[PROBLEM]
Copy out the data below verbatim.

[EXERCISE DATA]
────────────────────────────────────────

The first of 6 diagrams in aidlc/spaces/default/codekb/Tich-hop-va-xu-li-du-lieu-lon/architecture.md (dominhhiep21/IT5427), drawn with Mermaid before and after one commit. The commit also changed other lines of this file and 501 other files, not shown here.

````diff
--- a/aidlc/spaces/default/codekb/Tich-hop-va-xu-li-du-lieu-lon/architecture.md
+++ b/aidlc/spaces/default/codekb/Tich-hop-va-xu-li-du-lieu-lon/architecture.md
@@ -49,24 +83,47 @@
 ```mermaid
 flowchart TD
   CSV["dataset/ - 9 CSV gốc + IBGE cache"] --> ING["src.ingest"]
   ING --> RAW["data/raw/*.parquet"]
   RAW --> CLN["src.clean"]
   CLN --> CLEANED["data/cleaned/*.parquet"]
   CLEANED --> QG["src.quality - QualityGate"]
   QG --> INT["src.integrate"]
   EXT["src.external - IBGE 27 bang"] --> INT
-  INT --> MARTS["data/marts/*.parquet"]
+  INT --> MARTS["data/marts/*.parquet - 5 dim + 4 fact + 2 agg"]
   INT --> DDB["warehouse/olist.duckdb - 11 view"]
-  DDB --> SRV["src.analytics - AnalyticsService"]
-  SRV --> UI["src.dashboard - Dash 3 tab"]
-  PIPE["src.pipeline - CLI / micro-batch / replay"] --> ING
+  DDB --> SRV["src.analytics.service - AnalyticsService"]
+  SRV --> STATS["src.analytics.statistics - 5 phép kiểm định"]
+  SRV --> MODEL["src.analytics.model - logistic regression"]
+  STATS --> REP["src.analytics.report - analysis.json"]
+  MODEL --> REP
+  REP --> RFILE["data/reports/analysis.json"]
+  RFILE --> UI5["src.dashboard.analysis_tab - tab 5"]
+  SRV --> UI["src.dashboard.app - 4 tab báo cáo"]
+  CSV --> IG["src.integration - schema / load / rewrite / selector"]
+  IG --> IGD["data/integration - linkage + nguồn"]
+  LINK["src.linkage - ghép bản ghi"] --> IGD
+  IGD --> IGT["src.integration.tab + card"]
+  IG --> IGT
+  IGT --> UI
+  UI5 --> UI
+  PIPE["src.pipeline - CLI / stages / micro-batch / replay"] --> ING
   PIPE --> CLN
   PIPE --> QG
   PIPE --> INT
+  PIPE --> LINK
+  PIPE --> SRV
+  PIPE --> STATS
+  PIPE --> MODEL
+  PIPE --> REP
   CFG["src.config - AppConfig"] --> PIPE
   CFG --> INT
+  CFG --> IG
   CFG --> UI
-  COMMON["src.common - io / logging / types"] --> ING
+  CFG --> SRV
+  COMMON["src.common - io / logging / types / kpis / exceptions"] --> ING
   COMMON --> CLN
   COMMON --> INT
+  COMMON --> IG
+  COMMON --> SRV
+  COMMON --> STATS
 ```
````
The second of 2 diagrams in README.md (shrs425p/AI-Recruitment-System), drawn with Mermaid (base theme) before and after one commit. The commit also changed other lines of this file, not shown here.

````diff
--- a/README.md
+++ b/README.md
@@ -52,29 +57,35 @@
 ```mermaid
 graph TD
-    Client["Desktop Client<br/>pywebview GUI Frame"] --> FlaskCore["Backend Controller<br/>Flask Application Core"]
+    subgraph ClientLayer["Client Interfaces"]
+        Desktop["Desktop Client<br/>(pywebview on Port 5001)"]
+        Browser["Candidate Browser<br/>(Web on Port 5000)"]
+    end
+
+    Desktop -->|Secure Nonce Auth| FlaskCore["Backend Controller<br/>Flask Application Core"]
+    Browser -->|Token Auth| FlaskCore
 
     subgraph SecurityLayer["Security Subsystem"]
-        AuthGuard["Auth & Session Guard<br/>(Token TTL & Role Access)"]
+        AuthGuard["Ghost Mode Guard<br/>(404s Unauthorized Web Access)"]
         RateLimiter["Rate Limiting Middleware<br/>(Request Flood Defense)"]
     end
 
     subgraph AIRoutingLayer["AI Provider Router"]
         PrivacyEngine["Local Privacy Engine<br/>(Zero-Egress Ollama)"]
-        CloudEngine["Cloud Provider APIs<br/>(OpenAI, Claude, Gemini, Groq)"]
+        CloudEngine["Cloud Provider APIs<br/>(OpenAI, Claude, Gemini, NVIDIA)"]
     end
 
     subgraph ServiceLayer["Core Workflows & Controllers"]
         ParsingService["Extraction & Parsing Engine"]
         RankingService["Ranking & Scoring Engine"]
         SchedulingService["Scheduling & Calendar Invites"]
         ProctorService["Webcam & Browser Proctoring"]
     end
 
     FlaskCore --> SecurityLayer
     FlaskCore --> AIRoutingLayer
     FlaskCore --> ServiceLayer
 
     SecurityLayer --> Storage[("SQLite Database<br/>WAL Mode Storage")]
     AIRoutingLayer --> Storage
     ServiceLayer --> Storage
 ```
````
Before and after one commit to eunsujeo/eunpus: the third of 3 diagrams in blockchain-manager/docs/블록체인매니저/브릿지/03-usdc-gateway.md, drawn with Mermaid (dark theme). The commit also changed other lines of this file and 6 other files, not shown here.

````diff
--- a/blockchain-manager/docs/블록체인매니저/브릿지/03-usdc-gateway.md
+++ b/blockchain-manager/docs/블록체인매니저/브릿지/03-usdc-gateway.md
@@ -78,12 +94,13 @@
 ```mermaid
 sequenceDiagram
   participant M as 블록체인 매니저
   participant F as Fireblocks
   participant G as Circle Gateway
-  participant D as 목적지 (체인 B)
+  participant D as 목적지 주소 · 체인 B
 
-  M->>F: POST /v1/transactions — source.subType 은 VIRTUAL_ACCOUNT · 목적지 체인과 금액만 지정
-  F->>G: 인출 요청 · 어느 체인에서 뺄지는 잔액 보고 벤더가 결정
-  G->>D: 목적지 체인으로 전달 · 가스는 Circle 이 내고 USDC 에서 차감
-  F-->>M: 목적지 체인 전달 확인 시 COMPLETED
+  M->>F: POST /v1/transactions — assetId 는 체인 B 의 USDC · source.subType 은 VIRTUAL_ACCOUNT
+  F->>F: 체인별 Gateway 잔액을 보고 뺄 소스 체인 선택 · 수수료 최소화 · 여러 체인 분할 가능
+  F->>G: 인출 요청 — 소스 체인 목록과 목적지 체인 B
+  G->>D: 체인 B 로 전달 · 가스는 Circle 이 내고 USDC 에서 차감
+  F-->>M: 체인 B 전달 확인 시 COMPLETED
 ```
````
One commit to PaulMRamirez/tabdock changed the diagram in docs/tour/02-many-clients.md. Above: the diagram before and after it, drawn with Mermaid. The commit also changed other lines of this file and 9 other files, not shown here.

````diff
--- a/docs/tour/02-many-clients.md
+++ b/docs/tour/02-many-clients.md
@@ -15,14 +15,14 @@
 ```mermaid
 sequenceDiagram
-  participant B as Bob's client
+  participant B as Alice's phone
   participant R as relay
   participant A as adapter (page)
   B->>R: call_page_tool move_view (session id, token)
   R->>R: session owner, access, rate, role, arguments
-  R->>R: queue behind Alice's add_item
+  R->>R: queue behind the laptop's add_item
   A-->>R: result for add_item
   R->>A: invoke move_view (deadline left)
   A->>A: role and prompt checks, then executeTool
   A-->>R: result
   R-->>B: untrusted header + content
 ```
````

────────────────────────────────────────

[SOLUTION FOR THIS EXERCISE]
The first of 6 diagrams in aidlc/spaces/default/codekb/Tich-hop-va-xu-li-du-lieu-lon/architecture.md (dominhhiep21/IT5427), drawn with Mermaid before and after one commit. The commit also changed other lines of this file and 501 other files, not shown here.

````diff
--- a/aidlc/spaces/default/codekb/Tich-hop-va-xu-li-du-lieu-lon/architecture.md
+++ b/aidlc/spaces/default/codekb/Tich-hop-va-xu-li-du-lieu-lon/architecture.md
@@ -49,24 +83,47 @@
 ```mermaid
 flowchart TD
   CSV["dataset/ - 9 CSV gốc + IBGE cache"] --> ING["src.ingest"]
   ING --> RAW["data/raw/*.parquet"]
   RAW --> CLN["src.clean"]
   CLN --> CLEANED["data/cleaned/*.parquet"]
   CLEANED --> QG["src.quality - QualityGate"]
   QG --> INT["src.integrate"]
   EXT["src.external - IBGE 27 bang"] --> INT
-  INT --> MARTS["data/marts/*.parquet"]
+  INT --> MARTS["data/marts/*.parquet - 5 dim + 4 fact + 2 agg"]
   INT --> DDB["warehouse/olist.duckdb - 11 view"]
-  DDB --> SRV["src.analytics - AnalyticsService"]
-  SRV --> UI["src.dashboard - Dash 3 tab"]
-  PIPE["src.pipeline - CLI / micro-batch / replay"] --> ING
+  DDB --> SRV["src.analytics.service - AnalyticsService"]
+  SRV --> STATS["src.analytics.statistics - 5 phép kiểm định"]
+  SRV --> MODEL["src.analytics.model - logistic regression"]
+  STATS --> REP["src.analytics.report - analysis.json"]
+  MODEL --> REP
+  REP --> RFILE["data/reports/analysis.json"]
+  RFILE --> UI5["src.dashboard.analysis_tab - tab 5"]
+  SRV --> UI["src.dashboard.app - 4 tab báo cáo"]
+  CSV --> IG["src.integration - schema / load / rewrite / selector"]
+  IG --> IGD["data/integration - linkage + nguồn"]
+  LINK["src.linkage - ghép bản ghi"] --> IGD
+  IGD --> IGT["src.integration.tab + card"]
+  IG --> IGT
+  IGT --> UI
+  UI5 --> UI
+  PIPE["src.pipeline - CLI / stages / micro-batch / replay"] --> ING
   PIPE --> CLN
   PIPE --> QG
   PIPE --> INT
+  PIPE --> LINK
+  PIPE --> SRV
+  PIPE --> STATS
+  PIPE --> MODEL
+  PIPE --> REP
   CFG["src.config - AppConfig"] --> PIPE
   CFG --> INT
+  CFG --> IG
   CFG --> UI
-  COMMON["src.common - io / logging / types"] --> ING
+  CFG --> SRV
+  COMMON["src.common - io / logging / types / kpis / exceptions"] --> ING
   COMMON --> CLN
   COMMON --> INT
+  COMMON --> IG
+  COMMON --> SRV
+  COMMON --> STATS
 ```
````
The second of 2 diagrams in README.md (shrs425p/AI-Recruitment-System), drawn with Mermaid (base theme) before and after one commit. The commit also changed other lines of this file, not shown here.

````diff
--- a/README.md
+++ b/README.md
@@ -52,29 +57,35 @@
 ```mermaid
 graph TD
-    Client["Desktop Client<br/>pywebview GUI Frame"] --> FlaskCore["Backend Controller<br/>Flask Application Core"]
+    subgraph ClientLayer["Client Interfaces"]
+        Desktop["Desktop Client<br/>(pywebview on Port 5001)"]
+        Browser["Candidate Browser<br/>(Web on Port 5000)"]
+    end
+
+    Desktop -->|Secure Nonce Auth| FlaskCore["Backend Controller<br/>Flask Application Core"]
+    Browser -->|Token Auth| FlaskCore
 
     subgraph SecurityLayer["Security Subsystem"]
-        AuthGuard["Auth & Session Guard<br/>(Token TTL & Role Access)"]
+        AuthGuard["Ghost Mode Guard<br/>(404s Unauthorized Web Access)"]
         RateLimiter["Rate Limiting Middleware<br/>(Request Flood Defense)"]
     end
 
     subgraph AIRoutingLayer["AI Provider Router"]
         PrivacyEngine["Local Privacy Engine<br/>(Zero-Egress Ollama)"]
-        CloudEngine["Cloud Provider APIs<br/>(OpenAI, Claude, Gemini, Groq)"]
+        CloudEngine["Cloud Provider APIs<br/>(OpenAI, Claude, Gemini, NVIDIA)"]
     end
 
     subgraph ServiceLayer["Core Workflows & Controllers"]
         ParsingService["Extraction & Parsing Engine"]
         RankingService["Ranking & Scoring Engine"]
         SchedulingService["Scheduling & Calendar Invites"]
         ProctorService["Webcam & Browser Proctoring"]
     end
 
     FlaskCore --> SecurityLayer
     FlaskCore --> AIRoutingLayer
     FlaskCore --> ServiceLayer
 
     SecurityLayer --> Storage[("SQLite Database<br/>WAL Mode Storage")]
     AIRoutingLayer --> Storage
     ServiceLayer --> Storage
 ```
````
Before and after one commit to eunsujeo/eunpus: the third of 3 diagrams in blockchain-manager/docs/블록체인매니저/브릿지/03-usdc-gateway.md, drawn with Mermaid (dark theme). The commit also changed other lines of this file and 6 other files, not shown here.

````diff
--- a/blockchain-manager/docs/블록체인매니저/브릿지/03-usdc-gateway.md
+++ b/blockchain-manager/docs/블록체인매니저/브릿지/03-usdc-gateway.md
@@ -78,12 +94,13 @@
 ```mermaid
 sequenceDiagram
   participant M as 블록체인 매니저
   participant F as Fireblocks
   participant G as Circle Gateway
-  participant D as 목적지 (체인 B)
+  participant D as 목적지 주소 · 체인 B
 
-  M->>F: POST /v1/transactions — source.subType 은 VIRTUAL_ACCOUNT · 목적지 체인과 금액만 지정
-  F->>G: 인출 요청 · 어느 체인에서 뺄지는 잔액 보고 벤더가 결정
-  G->>D: 목적지 체인으로 전달 · 가스는 Circle 이 내고 USDC 에서 차감
-  F-->>M: 목적지 체인 전달 확인 시 COMPLETED
+  M->>F: POST /v1/transactions — assetId 는 체인 B 의 USDC · source.subType 은 VIRTUAL_ACCOUNT
+  F->>F: 체인별 Gateway 잔액을 보고 뺄 소스 체인 선택 · 수수료 최소화 · 여러 체인 분할 가능
+  F->>G: 인출 요청 — 소스 체인 목록과 목적지 체인 B
+  G->>D: 체인 B 로 전달 · 가스는 Circle 이 내고 USDC 에서 차감
+  F-->>M: 체인 B 전달 확인 시 COMPLETED
 ```
````
One commit to PaulMRamirez/tabdock changed the diagram in docs/tour/02-many-clients.md. Above: the diagram before and after it, drawn with Mermaid. The commit also changed other lines of this file and 9 other files, not shown here.

````diff
--- a/docs/tour/02-many-clients.md
+++ b/docs/tour/02-many-clients.md
@@ -15,14 +15,14 @@
 ```mermaid
 sequenceDiagram
-  participant B as Bob's client
+  participant B as Alice's phone
   participant R as relay
   participant A as adapter (page)
   B->>R: call_page_tool move_view (session id, token)
   R->>R: session owner, access, rate, role, arguments
-  R->>R: queue behind Alice's add_item
+  R->>R: queue behind the laptop's add_item
   A-->>R: result for add_item
   R->>A: invoke move_view (deadline left)
   A->>A: role and prompt checks, then executeTool
   A-->>R: result
   R-->>B: untrusted header + content
 ```
````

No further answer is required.